_Your objective_
Search the records for "QHBoxLayout". Report every line where it occurs.
# # #
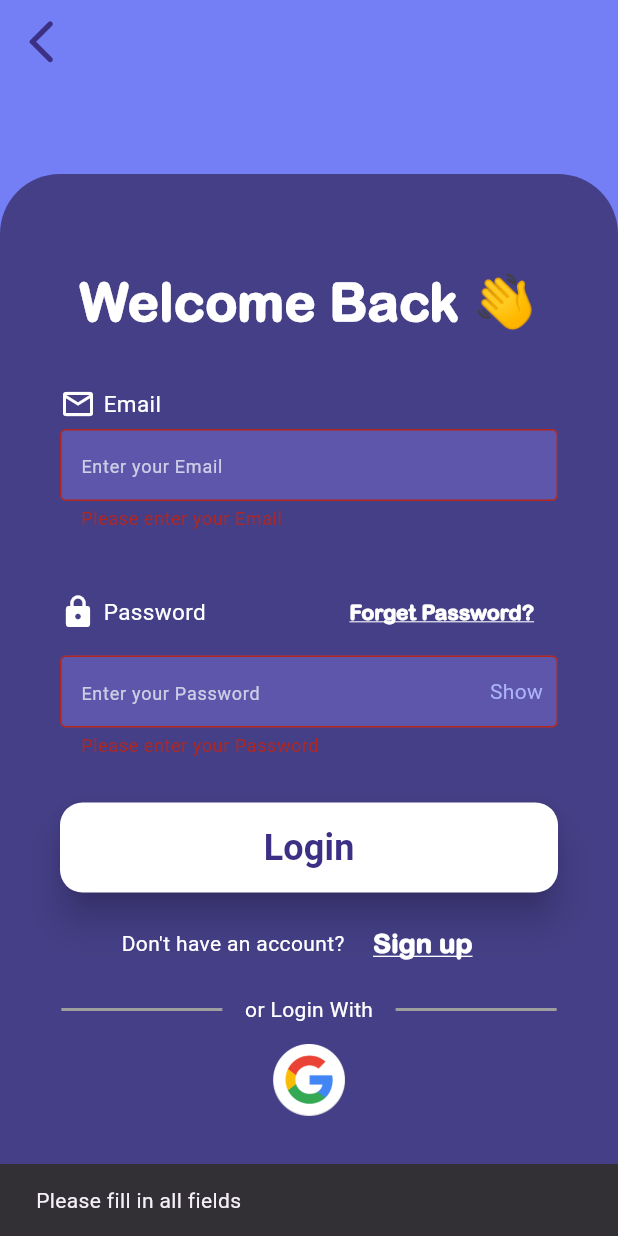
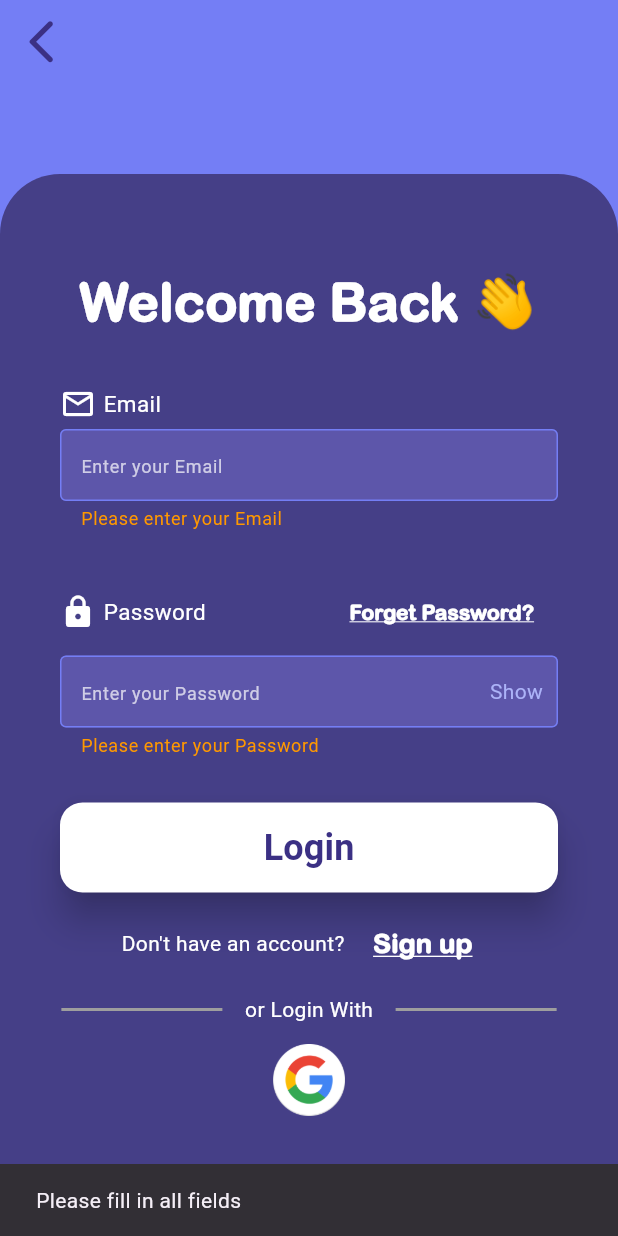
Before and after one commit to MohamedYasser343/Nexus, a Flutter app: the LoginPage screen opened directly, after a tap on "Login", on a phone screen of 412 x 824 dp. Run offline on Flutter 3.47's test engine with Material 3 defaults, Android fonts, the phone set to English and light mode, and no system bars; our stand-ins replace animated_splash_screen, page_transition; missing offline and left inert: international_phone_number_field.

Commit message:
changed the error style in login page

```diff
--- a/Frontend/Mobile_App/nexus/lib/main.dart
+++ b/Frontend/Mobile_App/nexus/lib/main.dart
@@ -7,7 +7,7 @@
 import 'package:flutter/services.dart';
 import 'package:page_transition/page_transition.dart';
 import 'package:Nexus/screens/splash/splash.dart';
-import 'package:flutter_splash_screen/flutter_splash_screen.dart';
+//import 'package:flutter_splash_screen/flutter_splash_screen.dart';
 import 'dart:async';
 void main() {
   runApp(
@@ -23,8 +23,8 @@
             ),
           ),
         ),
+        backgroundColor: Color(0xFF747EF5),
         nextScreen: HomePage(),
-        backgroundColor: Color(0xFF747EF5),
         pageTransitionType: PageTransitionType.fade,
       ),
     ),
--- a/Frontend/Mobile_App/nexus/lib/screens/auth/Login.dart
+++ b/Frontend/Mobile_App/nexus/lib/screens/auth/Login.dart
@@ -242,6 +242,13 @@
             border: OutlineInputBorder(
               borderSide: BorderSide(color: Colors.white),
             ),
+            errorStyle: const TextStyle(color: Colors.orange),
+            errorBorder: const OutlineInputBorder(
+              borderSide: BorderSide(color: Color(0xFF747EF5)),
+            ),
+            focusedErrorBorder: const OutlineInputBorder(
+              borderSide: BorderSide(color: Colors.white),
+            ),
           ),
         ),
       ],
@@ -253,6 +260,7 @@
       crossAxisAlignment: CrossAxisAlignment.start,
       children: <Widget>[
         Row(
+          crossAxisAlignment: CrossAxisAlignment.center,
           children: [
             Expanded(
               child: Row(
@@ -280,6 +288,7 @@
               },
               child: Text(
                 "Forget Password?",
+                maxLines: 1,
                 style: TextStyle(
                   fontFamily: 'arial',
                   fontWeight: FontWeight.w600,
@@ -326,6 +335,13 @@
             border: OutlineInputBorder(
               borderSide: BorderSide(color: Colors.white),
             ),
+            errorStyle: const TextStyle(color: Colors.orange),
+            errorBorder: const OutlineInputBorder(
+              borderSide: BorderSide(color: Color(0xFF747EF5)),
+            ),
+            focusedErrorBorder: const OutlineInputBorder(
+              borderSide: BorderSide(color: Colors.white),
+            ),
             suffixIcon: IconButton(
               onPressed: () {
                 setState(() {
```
# # #
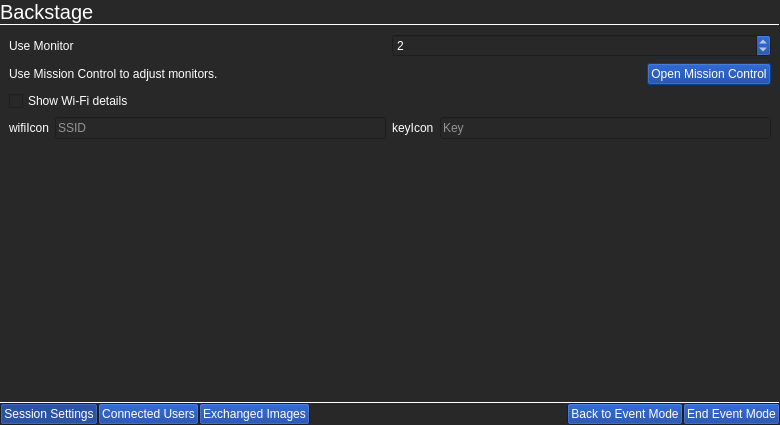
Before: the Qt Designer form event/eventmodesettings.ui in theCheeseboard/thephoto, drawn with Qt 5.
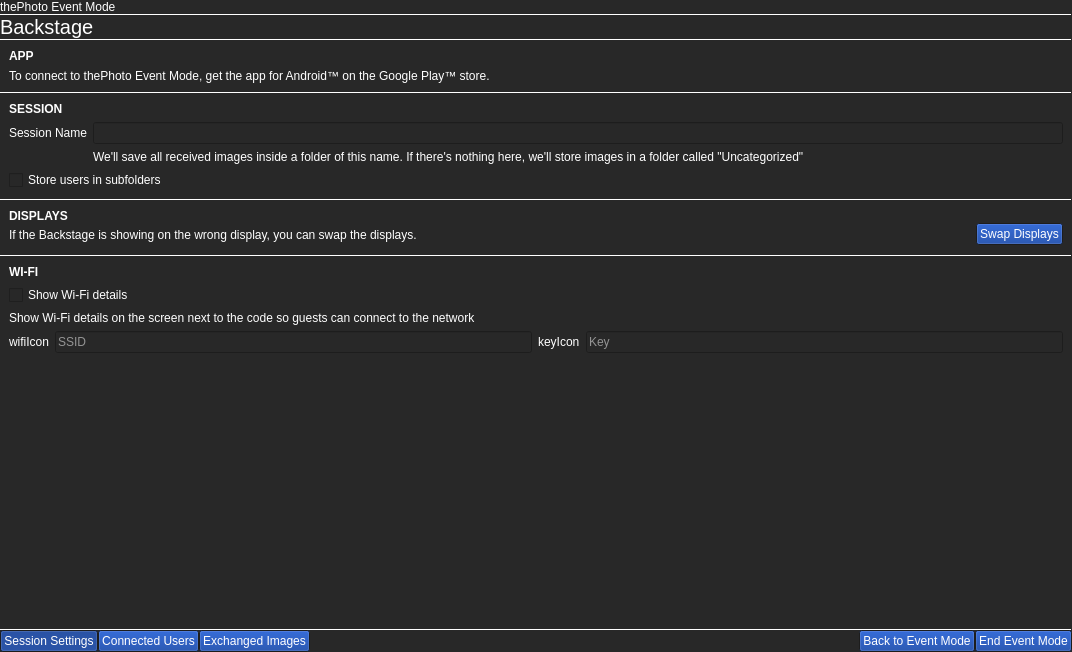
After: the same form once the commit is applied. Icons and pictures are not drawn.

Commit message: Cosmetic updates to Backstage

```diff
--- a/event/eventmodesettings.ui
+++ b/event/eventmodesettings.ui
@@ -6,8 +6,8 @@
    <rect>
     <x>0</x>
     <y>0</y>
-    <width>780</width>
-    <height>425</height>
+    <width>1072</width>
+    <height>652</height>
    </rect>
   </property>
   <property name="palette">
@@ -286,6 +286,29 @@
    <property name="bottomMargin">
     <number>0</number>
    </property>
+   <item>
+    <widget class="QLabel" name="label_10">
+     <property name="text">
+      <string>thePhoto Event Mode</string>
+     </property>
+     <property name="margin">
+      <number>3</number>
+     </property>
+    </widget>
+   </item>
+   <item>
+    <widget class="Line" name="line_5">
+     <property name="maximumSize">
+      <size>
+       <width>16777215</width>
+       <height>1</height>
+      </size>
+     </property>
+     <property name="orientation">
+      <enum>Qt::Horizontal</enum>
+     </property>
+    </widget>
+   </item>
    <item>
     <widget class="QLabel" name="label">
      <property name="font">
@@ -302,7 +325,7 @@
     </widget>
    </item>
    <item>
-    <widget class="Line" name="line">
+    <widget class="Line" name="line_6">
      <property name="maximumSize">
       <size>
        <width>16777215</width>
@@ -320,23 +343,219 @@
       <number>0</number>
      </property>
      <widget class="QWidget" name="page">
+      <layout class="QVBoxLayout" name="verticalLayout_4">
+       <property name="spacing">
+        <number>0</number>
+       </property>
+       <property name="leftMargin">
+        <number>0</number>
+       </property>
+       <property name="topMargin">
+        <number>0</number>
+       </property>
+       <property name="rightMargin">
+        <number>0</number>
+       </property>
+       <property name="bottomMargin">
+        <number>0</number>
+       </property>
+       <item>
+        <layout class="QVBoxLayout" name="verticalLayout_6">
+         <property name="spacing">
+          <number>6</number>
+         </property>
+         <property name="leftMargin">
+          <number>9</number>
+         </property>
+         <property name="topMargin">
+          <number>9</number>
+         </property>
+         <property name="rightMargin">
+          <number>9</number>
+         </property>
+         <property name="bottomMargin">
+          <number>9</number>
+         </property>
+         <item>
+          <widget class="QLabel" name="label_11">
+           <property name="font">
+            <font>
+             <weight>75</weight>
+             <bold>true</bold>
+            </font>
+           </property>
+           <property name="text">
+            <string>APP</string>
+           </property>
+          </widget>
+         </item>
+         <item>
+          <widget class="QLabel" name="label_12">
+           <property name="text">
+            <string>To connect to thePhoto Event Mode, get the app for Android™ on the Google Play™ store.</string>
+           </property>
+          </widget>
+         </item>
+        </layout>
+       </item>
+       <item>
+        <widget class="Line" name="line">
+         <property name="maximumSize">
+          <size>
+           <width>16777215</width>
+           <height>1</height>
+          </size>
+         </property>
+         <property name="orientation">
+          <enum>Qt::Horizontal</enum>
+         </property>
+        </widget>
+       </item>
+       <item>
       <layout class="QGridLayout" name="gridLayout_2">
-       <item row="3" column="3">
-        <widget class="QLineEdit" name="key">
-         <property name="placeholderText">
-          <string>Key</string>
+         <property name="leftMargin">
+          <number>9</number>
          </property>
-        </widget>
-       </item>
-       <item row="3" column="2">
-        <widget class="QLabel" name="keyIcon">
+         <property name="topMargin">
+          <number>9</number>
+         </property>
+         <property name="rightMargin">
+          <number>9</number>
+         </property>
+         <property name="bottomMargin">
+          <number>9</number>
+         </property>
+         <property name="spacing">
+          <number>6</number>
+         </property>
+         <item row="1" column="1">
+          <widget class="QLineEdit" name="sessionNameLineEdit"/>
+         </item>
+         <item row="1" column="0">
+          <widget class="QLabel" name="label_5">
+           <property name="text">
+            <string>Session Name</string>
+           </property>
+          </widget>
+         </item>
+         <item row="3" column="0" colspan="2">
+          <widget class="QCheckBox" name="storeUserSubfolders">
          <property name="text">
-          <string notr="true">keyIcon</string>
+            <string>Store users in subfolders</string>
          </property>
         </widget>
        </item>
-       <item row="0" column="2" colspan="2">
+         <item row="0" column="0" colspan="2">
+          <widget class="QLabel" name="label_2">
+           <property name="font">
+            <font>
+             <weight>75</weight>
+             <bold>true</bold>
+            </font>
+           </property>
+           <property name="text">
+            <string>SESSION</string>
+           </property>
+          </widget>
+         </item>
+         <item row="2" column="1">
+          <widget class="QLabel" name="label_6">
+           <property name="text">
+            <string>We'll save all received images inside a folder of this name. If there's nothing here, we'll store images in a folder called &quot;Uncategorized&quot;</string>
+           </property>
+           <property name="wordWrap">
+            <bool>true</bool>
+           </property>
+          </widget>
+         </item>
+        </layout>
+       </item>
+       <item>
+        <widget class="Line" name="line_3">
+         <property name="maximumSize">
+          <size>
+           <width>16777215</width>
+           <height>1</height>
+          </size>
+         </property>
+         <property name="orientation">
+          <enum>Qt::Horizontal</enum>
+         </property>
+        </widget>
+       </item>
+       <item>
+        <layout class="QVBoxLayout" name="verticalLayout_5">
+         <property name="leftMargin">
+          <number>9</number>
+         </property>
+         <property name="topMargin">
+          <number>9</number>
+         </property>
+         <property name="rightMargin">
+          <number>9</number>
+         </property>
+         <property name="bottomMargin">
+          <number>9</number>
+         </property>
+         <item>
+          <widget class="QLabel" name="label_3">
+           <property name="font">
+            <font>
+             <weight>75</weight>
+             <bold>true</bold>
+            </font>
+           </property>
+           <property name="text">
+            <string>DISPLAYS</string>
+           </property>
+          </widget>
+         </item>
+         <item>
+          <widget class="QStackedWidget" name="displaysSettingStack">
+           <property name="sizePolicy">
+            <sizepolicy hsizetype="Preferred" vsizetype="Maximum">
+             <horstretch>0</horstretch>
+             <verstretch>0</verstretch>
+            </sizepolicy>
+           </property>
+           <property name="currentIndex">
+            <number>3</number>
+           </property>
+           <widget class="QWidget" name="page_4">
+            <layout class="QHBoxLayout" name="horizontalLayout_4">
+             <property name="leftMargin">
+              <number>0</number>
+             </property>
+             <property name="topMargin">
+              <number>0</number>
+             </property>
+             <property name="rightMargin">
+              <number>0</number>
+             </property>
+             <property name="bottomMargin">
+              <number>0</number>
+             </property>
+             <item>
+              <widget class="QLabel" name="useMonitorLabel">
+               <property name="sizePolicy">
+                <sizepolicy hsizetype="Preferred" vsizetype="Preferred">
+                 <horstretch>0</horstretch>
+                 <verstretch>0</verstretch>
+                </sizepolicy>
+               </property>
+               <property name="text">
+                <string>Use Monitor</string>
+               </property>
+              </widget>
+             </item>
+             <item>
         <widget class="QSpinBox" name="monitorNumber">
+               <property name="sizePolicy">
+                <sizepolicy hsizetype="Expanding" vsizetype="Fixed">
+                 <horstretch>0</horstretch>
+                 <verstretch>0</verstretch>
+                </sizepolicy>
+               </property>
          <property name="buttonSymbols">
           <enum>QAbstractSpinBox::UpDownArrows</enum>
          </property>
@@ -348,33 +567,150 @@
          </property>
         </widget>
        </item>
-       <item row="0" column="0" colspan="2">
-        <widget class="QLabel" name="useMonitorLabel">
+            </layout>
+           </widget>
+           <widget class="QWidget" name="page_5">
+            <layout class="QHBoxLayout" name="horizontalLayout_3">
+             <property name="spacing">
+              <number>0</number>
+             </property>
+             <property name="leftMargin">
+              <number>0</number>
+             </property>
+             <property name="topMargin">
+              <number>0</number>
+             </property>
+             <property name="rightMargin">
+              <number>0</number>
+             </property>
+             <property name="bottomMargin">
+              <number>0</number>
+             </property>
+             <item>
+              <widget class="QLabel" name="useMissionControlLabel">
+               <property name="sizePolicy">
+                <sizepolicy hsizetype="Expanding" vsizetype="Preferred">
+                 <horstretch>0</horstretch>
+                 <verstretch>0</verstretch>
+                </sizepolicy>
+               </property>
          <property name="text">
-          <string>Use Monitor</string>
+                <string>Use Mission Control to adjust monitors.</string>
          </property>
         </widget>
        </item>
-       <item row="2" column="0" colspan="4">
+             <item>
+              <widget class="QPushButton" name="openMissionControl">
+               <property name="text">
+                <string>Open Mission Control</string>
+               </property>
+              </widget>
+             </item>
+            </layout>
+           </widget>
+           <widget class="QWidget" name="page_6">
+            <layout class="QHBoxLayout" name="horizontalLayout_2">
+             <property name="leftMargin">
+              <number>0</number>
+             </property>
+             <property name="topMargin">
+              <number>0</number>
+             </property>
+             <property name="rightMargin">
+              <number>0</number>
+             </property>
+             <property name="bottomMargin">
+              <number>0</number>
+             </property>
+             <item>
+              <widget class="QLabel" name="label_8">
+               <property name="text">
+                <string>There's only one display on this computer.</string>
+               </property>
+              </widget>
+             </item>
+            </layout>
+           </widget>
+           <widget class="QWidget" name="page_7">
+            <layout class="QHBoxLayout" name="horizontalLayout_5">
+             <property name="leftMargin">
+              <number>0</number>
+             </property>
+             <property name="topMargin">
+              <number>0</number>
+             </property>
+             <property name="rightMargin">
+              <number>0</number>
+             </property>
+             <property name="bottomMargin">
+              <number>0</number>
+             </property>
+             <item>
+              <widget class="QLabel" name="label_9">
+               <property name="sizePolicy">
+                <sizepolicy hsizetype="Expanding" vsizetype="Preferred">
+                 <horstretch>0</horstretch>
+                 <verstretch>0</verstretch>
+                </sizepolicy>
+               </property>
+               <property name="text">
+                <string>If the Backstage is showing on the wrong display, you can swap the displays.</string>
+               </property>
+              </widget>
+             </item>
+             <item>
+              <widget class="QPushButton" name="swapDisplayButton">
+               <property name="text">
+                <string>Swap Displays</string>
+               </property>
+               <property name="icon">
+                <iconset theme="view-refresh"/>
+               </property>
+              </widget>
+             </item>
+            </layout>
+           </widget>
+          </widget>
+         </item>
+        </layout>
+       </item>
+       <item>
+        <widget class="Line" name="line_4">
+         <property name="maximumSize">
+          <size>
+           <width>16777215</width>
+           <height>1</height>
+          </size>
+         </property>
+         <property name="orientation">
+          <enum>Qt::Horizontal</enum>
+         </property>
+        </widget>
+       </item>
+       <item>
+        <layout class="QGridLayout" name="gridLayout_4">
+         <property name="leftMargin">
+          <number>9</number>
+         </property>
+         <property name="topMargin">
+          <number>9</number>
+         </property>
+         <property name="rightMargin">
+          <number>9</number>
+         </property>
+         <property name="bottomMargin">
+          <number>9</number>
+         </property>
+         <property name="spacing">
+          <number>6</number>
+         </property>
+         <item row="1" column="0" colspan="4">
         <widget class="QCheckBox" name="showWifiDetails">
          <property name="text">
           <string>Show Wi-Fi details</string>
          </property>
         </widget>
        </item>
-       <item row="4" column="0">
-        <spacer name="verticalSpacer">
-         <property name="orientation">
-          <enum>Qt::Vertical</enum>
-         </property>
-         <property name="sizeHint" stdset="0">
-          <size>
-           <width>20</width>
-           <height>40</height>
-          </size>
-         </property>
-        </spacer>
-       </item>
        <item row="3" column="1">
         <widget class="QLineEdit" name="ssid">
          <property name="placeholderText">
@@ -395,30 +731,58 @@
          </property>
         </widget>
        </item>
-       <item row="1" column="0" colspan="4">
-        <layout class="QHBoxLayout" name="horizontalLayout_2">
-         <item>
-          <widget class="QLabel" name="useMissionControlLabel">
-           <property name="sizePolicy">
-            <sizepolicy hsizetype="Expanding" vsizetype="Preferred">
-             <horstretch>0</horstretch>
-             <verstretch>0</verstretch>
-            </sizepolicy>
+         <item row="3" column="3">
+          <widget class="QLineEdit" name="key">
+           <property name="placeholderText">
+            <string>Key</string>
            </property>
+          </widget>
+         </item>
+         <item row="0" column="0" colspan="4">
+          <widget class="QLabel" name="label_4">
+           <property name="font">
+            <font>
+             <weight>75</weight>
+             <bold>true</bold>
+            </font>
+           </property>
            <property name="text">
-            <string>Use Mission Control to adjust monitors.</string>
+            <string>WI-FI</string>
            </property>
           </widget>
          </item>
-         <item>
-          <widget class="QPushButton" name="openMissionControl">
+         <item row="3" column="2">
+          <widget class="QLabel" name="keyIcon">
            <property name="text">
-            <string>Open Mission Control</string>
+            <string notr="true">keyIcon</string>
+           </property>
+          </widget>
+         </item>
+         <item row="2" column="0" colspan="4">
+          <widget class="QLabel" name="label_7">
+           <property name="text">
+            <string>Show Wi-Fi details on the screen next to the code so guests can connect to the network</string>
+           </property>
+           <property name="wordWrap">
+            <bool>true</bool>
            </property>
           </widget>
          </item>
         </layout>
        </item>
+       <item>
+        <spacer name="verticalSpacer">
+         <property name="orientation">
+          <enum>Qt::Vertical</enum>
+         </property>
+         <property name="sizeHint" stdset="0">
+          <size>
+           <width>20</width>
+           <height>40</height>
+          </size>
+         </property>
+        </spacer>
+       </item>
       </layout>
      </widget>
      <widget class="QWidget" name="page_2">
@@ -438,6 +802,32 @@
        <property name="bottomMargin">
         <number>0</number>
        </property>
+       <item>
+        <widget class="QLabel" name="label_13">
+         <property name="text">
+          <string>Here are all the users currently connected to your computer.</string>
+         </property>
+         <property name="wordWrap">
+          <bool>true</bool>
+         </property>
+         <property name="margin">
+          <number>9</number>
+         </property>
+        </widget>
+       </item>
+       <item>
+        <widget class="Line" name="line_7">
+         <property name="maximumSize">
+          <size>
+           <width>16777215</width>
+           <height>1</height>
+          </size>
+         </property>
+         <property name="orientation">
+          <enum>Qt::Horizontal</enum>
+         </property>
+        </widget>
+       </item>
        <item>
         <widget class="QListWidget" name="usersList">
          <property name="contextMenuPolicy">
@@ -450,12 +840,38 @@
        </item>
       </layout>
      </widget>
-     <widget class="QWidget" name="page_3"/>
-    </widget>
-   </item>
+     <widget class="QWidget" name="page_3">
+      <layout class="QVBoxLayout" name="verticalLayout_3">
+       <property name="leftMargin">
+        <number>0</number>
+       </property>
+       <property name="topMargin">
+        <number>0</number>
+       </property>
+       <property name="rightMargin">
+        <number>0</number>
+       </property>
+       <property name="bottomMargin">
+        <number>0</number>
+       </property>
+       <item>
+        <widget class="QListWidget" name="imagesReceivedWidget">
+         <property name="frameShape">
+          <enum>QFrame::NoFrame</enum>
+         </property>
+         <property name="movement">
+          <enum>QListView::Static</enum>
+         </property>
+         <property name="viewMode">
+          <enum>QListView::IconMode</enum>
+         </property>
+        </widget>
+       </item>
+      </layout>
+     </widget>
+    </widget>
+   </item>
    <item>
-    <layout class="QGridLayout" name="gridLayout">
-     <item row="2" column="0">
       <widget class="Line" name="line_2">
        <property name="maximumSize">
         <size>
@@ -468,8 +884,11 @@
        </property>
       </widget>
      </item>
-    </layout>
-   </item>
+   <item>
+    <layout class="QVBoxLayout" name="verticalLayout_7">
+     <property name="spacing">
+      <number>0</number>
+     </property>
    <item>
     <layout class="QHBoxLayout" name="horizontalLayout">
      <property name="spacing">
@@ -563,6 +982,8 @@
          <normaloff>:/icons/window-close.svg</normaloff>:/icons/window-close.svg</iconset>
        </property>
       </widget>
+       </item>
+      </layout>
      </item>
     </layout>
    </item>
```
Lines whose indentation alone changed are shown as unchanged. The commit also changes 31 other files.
# # #
_Response for this exercise_
+            <layout class="QHBoxLayout" name="horizontalLayout_4">
+            <layout class="QHBoxLayout" name="horizontalLayout_3">
+            <layout class="QHBoxLayout" name="horizontalLayout_2">
+            <layout class="QHBoxLayout" name="horizontalLayout_5">
-        <layout class="QHBoxLayout" name="horizontalLayout_2">
     <layout class="QHBoxLayout" name="horizontalLayout">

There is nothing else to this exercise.